→ Exercise
Would you copy the lines below exactly and omit the images?

→ Input for this task
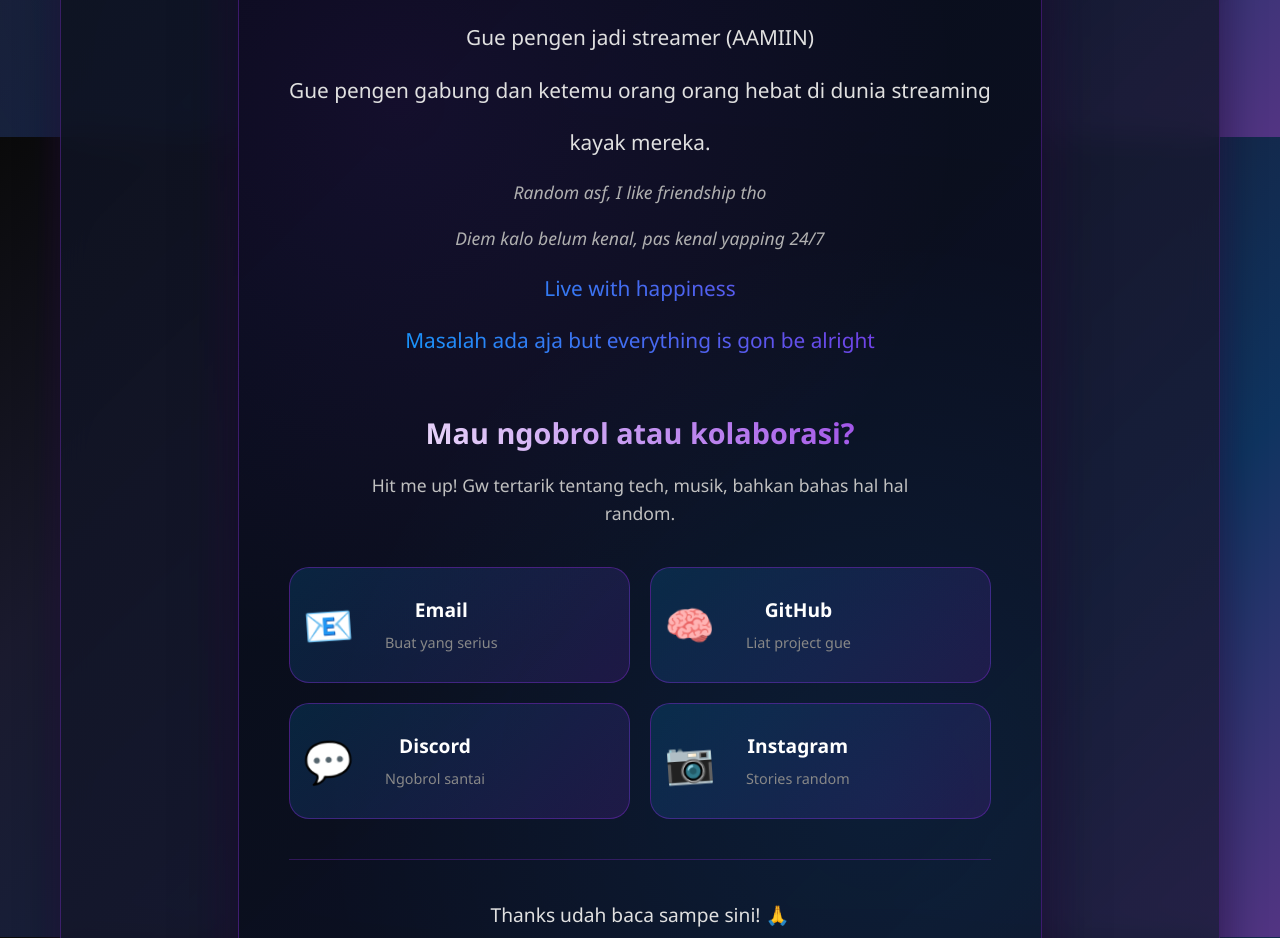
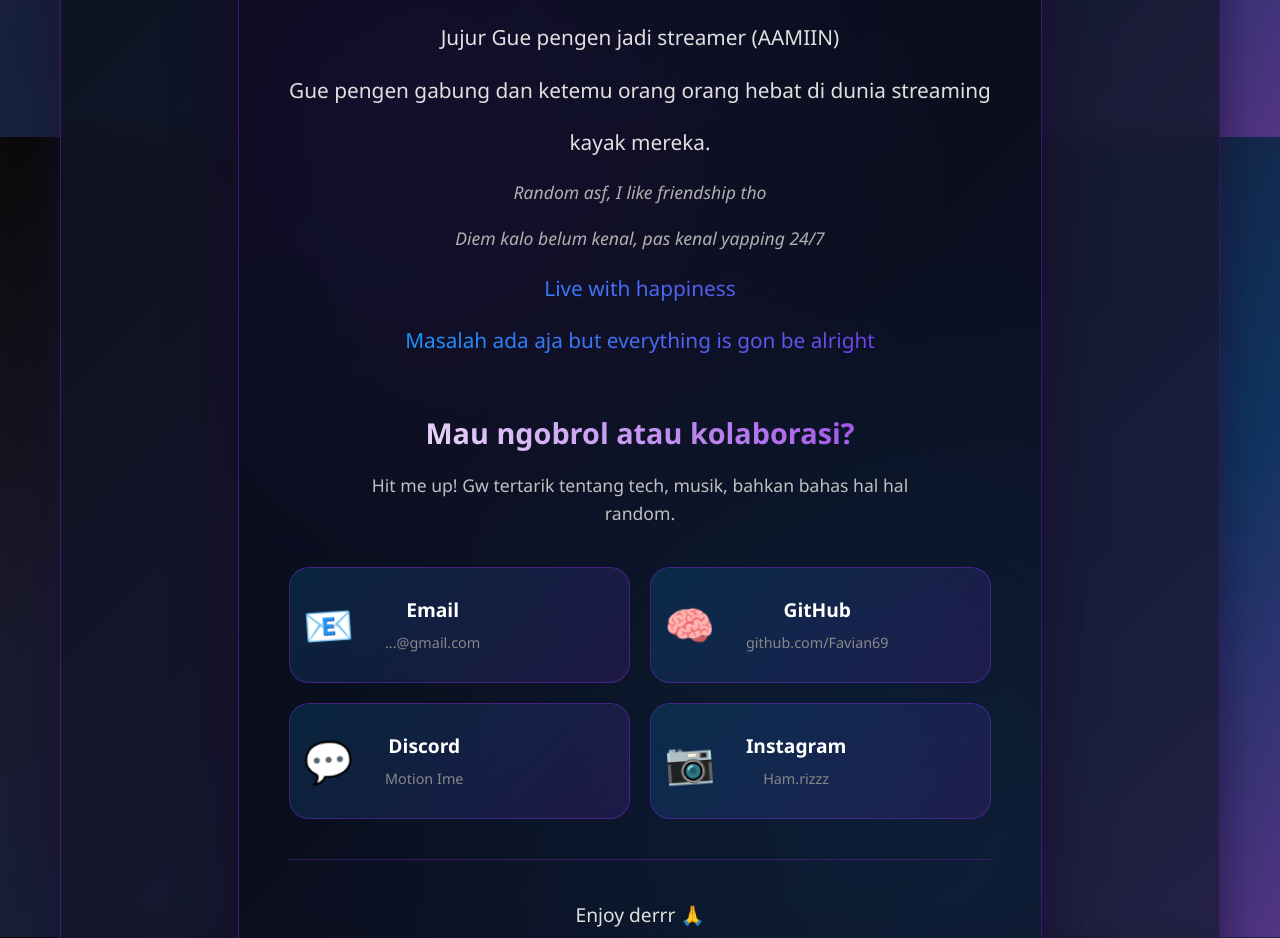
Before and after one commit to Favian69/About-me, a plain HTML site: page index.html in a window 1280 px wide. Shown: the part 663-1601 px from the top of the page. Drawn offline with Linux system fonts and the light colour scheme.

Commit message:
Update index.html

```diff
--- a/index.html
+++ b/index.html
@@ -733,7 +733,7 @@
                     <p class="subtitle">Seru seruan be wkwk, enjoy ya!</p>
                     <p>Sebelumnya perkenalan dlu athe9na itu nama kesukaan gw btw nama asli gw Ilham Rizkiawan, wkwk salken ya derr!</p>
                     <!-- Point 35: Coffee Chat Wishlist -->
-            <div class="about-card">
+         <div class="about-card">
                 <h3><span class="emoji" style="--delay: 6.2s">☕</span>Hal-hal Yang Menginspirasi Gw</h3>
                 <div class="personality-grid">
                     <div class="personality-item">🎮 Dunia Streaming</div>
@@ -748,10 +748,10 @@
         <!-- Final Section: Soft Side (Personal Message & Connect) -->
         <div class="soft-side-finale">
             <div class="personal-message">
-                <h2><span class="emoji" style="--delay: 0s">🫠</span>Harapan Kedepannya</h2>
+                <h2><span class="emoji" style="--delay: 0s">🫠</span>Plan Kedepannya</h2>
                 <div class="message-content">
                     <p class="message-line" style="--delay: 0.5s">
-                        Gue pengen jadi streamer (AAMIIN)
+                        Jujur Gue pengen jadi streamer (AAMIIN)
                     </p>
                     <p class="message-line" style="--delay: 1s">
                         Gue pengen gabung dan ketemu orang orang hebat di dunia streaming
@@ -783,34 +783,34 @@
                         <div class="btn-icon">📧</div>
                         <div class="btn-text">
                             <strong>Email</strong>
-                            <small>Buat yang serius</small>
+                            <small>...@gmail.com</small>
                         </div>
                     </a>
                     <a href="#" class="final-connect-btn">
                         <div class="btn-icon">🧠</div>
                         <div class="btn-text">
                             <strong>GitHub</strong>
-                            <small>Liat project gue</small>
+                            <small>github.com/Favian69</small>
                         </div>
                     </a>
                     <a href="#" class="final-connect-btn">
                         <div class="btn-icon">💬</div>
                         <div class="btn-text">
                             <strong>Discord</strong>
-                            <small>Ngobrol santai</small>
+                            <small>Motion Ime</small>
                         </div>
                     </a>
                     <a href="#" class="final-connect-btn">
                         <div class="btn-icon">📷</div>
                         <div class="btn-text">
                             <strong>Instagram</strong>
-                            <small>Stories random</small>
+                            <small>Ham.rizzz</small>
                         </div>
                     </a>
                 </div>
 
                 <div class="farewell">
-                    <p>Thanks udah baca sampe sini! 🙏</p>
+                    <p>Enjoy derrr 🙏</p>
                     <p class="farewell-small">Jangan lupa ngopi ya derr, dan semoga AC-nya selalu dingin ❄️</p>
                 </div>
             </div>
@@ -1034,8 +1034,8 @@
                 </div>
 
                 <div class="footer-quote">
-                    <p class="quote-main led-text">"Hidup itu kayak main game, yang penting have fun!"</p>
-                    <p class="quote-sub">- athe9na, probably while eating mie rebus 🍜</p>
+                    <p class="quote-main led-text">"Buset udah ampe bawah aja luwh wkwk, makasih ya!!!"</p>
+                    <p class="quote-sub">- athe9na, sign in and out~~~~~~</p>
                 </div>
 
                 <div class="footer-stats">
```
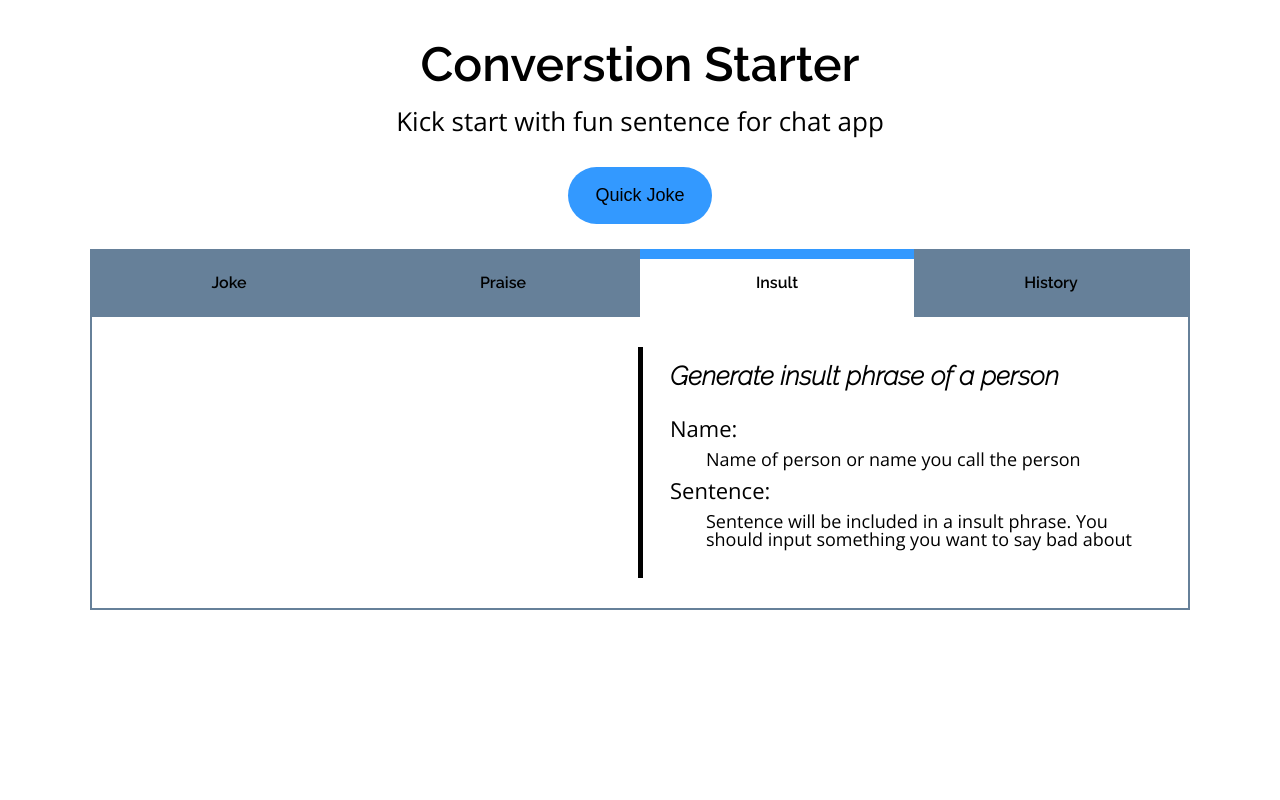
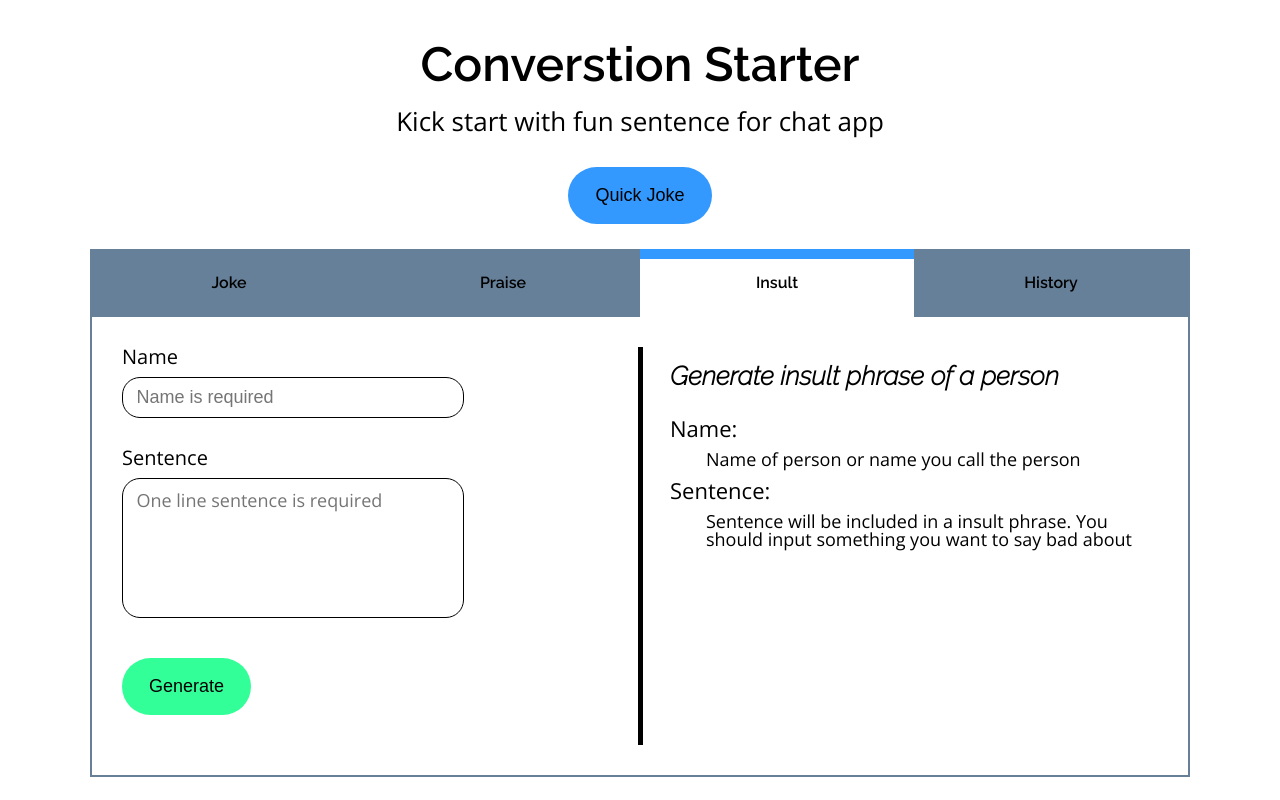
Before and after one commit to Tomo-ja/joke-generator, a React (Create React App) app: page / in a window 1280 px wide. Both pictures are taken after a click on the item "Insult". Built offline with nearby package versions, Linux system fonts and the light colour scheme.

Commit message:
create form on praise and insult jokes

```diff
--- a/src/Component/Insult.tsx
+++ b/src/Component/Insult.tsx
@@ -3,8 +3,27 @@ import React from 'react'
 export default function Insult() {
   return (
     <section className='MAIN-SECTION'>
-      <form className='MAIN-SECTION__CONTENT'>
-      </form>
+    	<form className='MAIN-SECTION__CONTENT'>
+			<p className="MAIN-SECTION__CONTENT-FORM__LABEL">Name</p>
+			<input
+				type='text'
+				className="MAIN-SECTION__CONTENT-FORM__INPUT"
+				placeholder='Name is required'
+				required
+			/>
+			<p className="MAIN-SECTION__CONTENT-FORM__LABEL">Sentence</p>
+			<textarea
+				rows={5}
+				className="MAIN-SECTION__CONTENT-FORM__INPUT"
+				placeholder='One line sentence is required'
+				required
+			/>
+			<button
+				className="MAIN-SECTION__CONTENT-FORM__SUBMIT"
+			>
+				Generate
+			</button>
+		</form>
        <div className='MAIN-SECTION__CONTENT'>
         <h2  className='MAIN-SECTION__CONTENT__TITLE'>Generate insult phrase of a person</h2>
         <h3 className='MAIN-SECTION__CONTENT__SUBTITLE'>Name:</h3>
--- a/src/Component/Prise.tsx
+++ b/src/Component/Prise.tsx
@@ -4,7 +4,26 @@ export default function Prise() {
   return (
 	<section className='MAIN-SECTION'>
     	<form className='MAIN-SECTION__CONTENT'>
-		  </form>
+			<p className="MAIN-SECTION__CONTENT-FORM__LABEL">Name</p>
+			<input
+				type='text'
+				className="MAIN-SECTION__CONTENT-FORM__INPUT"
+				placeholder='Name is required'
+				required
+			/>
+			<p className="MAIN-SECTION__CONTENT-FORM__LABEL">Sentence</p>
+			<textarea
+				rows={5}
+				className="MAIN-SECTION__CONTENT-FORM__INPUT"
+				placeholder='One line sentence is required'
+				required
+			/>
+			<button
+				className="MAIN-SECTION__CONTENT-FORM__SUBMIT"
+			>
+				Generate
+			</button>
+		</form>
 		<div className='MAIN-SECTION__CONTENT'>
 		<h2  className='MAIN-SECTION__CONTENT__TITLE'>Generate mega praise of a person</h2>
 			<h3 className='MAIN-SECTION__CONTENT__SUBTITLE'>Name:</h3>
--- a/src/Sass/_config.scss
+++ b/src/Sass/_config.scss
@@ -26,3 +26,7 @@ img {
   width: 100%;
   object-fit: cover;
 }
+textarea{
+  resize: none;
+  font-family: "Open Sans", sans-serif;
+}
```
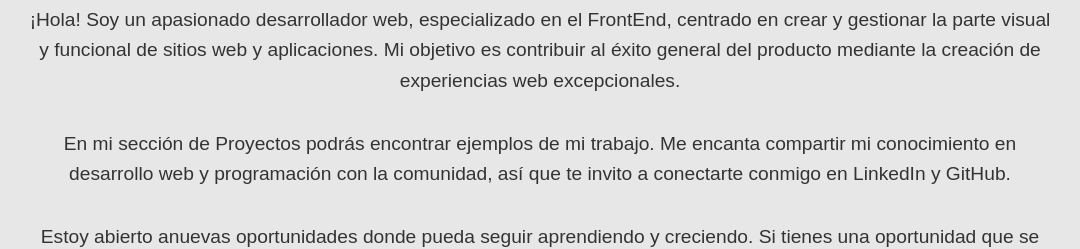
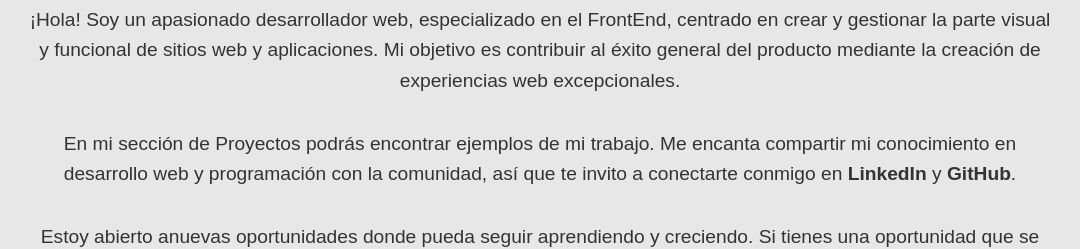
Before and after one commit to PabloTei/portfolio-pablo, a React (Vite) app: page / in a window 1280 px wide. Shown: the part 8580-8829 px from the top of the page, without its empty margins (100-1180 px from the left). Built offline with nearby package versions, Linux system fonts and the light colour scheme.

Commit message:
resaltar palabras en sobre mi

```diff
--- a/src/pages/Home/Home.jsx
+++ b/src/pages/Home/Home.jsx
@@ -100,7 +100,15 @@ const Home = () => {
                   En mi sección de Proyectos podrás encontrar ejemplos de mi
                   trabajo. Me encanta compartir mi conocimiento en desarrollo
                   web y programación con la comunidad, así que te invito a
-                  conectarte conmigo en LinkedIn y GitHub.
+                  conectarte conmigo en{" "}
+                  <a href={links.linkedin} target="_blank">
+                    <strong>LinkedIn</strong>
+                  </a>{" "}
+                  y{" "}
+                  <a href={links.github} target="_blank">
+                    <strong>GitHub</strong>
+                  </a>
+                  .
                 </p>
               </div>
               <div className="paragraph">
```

→ Solution to this exercise
Before and after one commit to Favian69/About-me, a plain HTML site: page index.html in a window 1280 px wide. Shown: the part 663-1601 px from the top of the page. Drawn offline with Linux system fonts and the light colour scheme.

Commit message:
Update index.html

```diff
--- a/index.html
+++ b/index.html
@@ -733,7 +733,7 @@
                     <p class="subtitle">Seru seruan be wkwk, enjoy ya!</p>
                     <p>Sebelumnya perkenalan dlu athe9na itu nama kesukaan gw btw nama asli gw Ilham Rizkiawan, wkwk salken ya derr!</p>
                     <!-- Point 35: Coffee Chat Wishlist -->
-            <div class="about-card">
+         <div class="about-card">
                 <h3><span class="emoji" style="--delay: 6.2s">☕</span>Hal-hal Yang Menginspirasi Gw</h3>
                 <div class="personality-grid">
                     <div class="personality-item">🎮 Dunia Streaming</div>
@@ -748,10 +748,10 @@
         <!-- Final Section: Soft Side (Personal Message & Connect) -->
         <div class="soft-side-finale">
             <div class="personal-message">
-                <h2><span class="emoji" style="--delay: 0s">🫠</span>Harapan Kedepannya</h2>
+                <h2><span class="emoji" style="--delay: 0s">🫠</span>Plan Kedepannya</h2>
                 <div class="message-content">
                     <p class="message-line" style="--delay: 0.5s">
-                        Gue pengen jadi streamer (AAMIIN)
+                        Jujur Gue pengen jadi streamer (AAMIIN)
                     </p>
                     <p class="message-line" style="--delay: 1s">
                         Gue pengen gabung dan ketemu orang orang hebat di dunia streaming
@@ -783,34 +783,34 @@
                         <div class="btn-icon">📧</div>
                         <div class="btn-text">
                             <strong>Email</strong>
-                            <small>Buat yang serius</small>
+                            <small>...@gmail.com</small>
                         </div>
                     </a>
                     <a href="#" class="final-connect-btn">
                         <div class="btn-icon">🧠</div>
                         <div class="btn-text">
                             <strong>GitHub</strong>
-                            <small>Liat project gue</small>
+                            <small>github.com/Favian69</small>
                         </div>
                     </a>
                     <a href="#" class="final-connect-btn">
                         <div class="btn-icon">💬</div>
                         <div class="btn-text">
                             <strong>Discord</strong>
-                            <small>Ngobrol santai</small>
+                            <small>Motion Ime</small>
                         </div>
                     </a>
                     <a href="#" class="final-connect-btn">
                         <div class="btn-icon">📷</div>
                         <div class="btn-text">
                             <strong>Instagram</strong>
-                            <small>Stories random</small>
+                            <small>Ham.rizzz</small>
                         </div>
                     </a>
                 </div>
 
                 <div class="farewell">
-                    <p>Thanks udah baca sampe sini! 🙏</p>
+                    <p>Enjoy derrr 🙏</p>
                     <p class="farewell-small">Jangan lupa ngopi ya derr, dan semoga AC-nya selalu dingin ❄️</p>
                 </div>
             </div>
@@ -1034,8 +1034,8 @@
                 </div>
 
                 <div class="footer-quote">
-                    <p class="quote-main led-text">"Hidup itu kayak main game, yang penting have fun!"</p>
-                    <p class="quote-sub">- athe9na, probably while eating mie rebus 🍜</p>
+                    <p class="quote-main led-text">"Buset udah ampe bawah aja luwh wkwk, makasih ya!!!"</p>
+                    <p class="quote-sub">- athe9na, sign in and out~~~~~~</p>
                 </div>
 
                 <div class="footer-stats">
```
Before and after one commit to Tomo-ja/joke-generator, a React (Create React App) app: page / in a window 1280 px wide. Both pictures are taken after a click on the item "Insult". Built offline with nearby package versions, Linux system fonts and the light colour scheme.

Commit message:
create form on praise and insult jokes

```diff
--- a/src/Component/Insult.tsx
+++ b/src/Component/Insult.tsx
@@ -3,8 +3,27 @@ import React from 'react'
 export default function Insult() {
   return (
     <section className='MAIN-SECTION'>
-      <form className='MAIN-SECTION__CONTENT'>
-      </form>
+    	<form className='MAIN-SECTION__CONTENT'>
+			<p className="MAIN-SECTION__CONTENT-FORM__LABEL">Name</p>
+			<input
+				type='text'
+				className="MAIN-SECTION__CONTENT-FORM__INPUT"
+				placeholder='Name is required'
+				required
+			/>
+			<p className="MAIN-SECTION__CONTENT-FORM__LABEL">Sentence</p>
+			<textarea
+				rows={5}
+				className="MAIN-SECTION__CONTENT-FORM__INPUT"
+				placeholder='One line sentence is required'
+				required
+			/>
+			<button
+				className="MAIN-SECTION__CONTENT-FORM__SUBMIT"
+			>
+				Generate
+			</button>
+		</form>
        <div className='MAIN-SECTION__CONTENT'>
         <h2  className='MAIN-SECTION__CONTENT__TITLE'>Generate insult phrase of a person</h2>
         <h3 className='MAIN-SECTION__CONTENT__SUBTITLE'>Name:</h3>
--- a/src/Component/Prise.tsx
+++ b/src/Component/Prise.tsx
@@ -4,7 +4,26 @@ export default function Prise() {
   return (
 	<section className='MAIN-SECTION'>
     	<form className='MAIN-SECTION__CONTENT'>
-		  </form>
+			<p className="MAIN-SECTION__CONTENT-FORM__LABEL">Name</p>
+			<input
+				type='text'
+				className="MAIN-SECTION__CONTENT-FORM__INPUT"
+				placeholder='Name is required'
+				required
+			/>
+			<p className="MAIN-SECTION__CONTENT-FORM__LABEL">Sentence</p>
+			<textarea
+				rows={5}
+				className="MAIN-SECTION__CONTENT-FORM__INPUT"
+				placeholder='One line sentence is required'
+				required
+			/>
+			<button
+				className="MAIN-SECTION__CONTENT-FORM__SUBMIT"
+			>
+				Generate
+			</button>
+		</form>
 		<div className='MAIN-SECTION__CONTENT'>
 		<h2  className='MAIN-SECTION__CONTENT__TITLE'>Generate mega praise of a person</h2>
 			<h3 className='MAIN-SECTION__CONTENT__SUBTITLE'>Name:</h3>
--- a/src/Sass/_config.scss
+++ b/src/Sass/_config.scss
@@ -26,3 +26,7 @@ img {
   width: 100%;
   object-fit: cover;
 }
+textarea{
+  resize: none;
+  font-family: "Open Sans", sans-serif;
+}
```
Before and after one commit to PabloTei/portfolio-pablo, a React (Vite) app: page / in a window 1280 px wide. Shown: the part 8580-8829 px from the top of the page, without its empty margins (100-1180 px from the left). Built offline with nearby package versions, Linux system fonts and the light colour scheme.

Commit message:
resaltar palabras en sobre mi

```diff
--- a/src/pages/Home/Home.jsx
+++ b/src/pages/Home/Home.jsx
@@ -100,7 +100,15 @@ const Home = () => {
                   En mi sección de Proyectos podrás encontrar ejemplos de mi
                   trabajo. Me encanta compartir mi conocimiento en desarrollo
                   web y programación con la comunidad, así que te invito a
-                  conectarte conmigo en LinkedIn y GitHub.
+                  conectarte conmigo en{" "}
+                  <a href={links.linkedin} target="_blank">
+                    <strong>LinkedIn</strong>
+                  </a>{" "}
+                  y{" "}
+                  <a href={links.github} target="_blank">
+                    <strong>GitHub</strong>
+                  </a>
+                  .
                 </p>
               </div>
               <div className="paragraph">
```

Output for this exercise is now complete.